» **Dataset records**

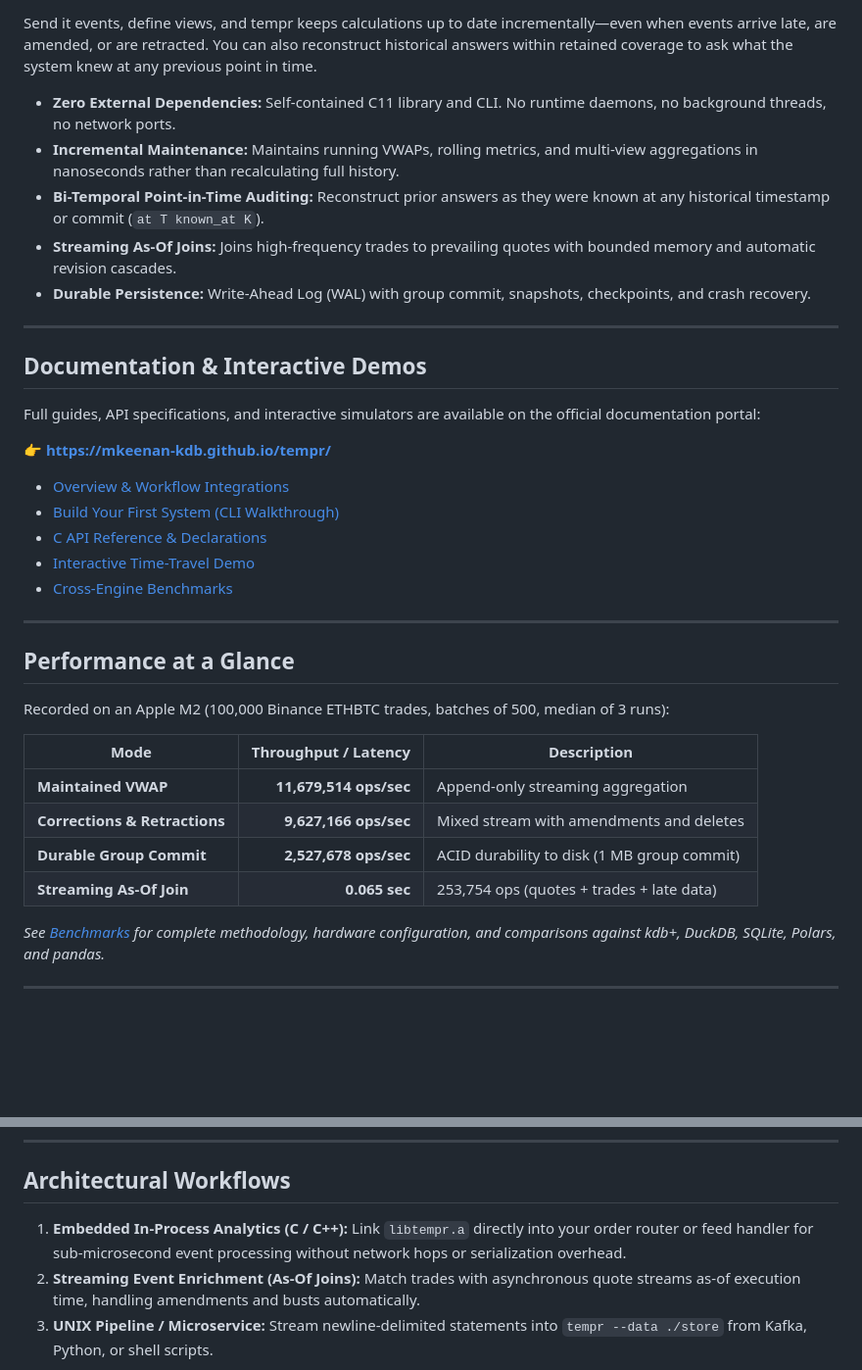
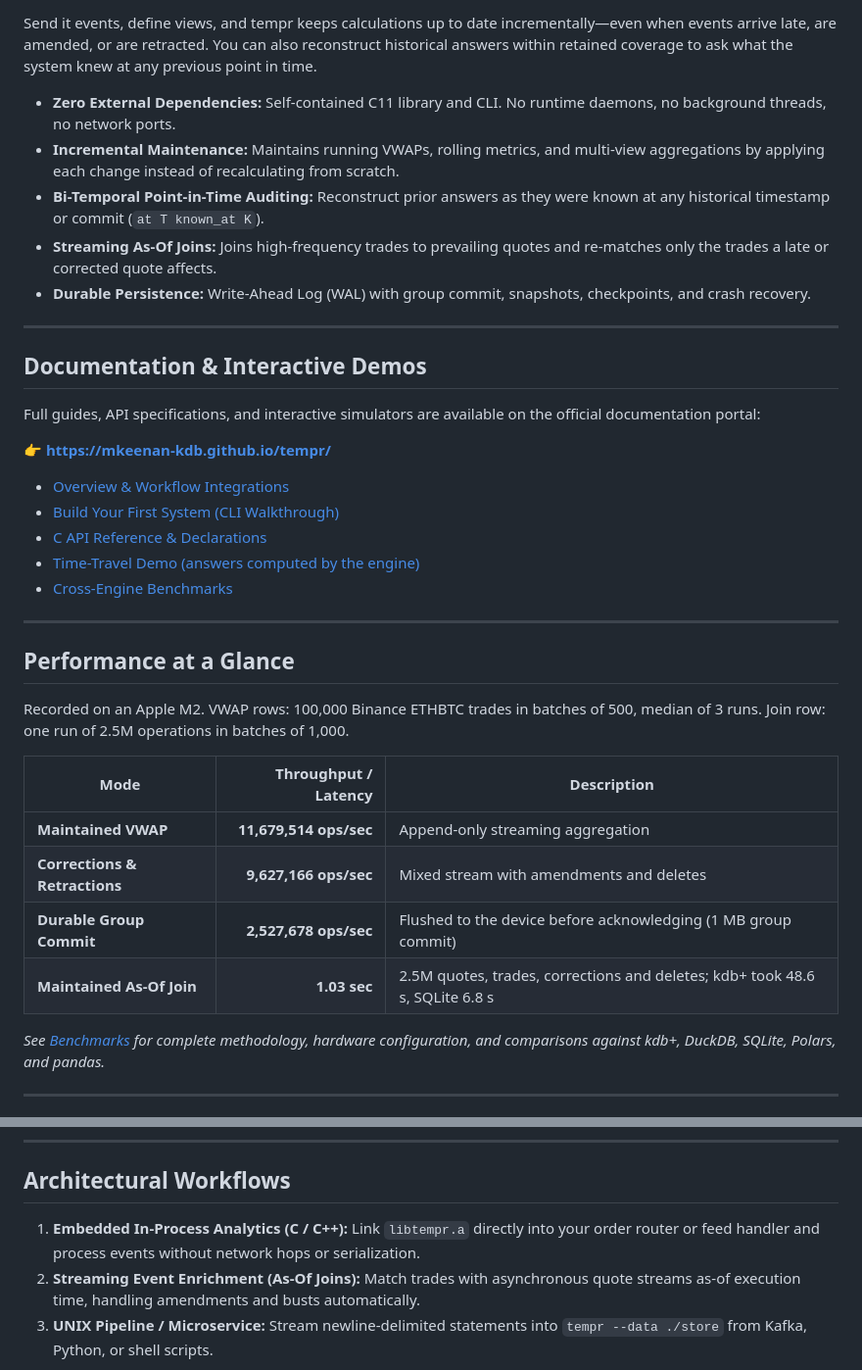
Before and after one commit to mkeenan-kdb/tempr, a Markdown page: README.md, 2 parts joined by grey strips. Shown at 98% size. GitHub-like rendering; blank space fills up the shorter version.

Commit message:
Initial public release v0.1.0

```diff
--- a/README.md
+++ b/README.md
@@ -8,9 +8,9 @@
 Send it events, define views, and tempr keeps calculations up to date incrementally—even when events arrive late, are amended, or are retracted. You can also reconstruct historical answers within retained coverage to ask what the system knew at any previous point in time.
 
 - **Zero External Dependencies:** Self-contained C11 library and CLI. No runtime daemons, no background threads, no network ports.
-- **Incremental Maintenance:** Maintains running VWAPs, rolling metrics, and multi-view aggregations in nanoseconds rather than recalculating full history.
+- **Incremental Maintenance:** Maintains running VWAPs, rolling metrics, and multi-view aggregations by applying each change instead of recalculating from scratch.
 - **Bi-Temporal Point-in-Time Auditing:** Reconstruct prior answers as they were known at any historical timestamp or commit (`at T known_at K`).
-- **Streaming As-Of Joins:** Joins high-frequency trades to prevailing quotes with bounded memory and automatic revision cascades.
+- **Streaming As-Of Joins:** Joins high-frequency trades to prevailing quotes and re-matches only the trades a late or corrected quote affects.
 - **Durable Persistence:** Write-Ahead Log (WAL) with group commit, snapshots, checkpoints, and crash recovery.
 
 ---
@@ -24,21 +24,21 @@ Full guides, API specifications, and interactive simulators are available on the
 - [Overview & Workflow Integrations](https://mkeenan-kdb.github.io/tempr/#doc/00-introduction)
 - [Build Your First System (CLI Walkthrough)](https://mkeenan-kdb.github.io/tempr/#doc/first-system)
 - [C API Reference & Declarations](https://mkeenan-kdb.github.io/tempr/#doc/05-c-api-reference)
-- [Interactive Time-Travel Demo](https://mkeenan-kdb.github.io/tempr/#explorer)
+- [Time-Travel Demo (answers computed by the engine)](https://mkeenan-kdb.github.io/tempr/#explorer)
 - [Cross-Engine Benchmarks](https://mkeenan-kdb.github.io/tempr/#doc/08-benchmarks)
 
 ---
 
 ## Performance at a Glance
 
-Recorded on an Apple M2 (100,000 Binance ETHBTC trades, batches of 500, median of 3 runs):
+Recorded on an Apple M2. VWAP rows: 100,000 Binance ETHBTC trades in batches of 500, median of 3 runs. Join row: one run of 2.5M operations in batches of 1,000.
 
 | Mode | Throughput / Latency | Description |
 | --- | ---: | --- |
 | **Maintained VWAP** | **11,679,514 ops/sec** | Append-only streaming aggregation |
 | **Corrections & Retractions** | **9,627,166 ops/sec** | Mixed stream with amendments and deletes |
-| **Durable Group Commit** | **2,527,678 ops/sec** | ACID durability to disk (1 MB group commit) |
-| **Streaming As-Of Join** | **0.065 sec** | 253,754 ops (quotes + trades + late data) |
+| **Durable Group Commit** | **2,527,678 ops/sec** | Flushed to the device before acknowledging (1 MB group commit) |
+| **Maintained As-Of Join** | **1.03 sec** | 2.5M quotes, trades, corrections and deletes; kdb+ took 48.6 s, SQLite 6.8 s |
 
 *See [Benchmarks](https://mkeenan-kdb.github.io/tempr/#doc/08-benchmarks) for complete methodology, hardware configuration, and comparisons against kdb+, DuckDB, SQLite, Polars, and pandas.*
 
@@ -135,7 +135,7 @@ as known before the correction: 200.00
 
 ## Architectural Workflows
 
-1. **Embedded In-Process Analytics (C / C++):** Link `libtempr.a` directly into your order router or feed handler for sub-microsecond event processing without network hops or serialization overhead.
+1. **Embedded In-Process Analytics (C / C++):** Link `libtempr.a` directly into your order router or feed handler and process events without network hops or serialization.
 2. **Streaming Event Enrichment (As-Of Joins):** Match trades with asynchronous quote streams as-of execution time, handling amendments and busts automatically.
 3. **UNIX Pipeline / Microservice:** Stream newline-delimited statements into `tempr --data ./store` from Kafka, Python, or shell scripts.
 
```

» **What you should do**
Show all lines above that contain "README".

» **Task result**
Before and after one commit to mkeenan-kdb/tempr, a Markdown page: README.md, 2 parts joined by grey strips. Shown at 98% size. GitHub-like rendering; blank space fills up the shorter version.
--- a/README.md
+++ b/README.md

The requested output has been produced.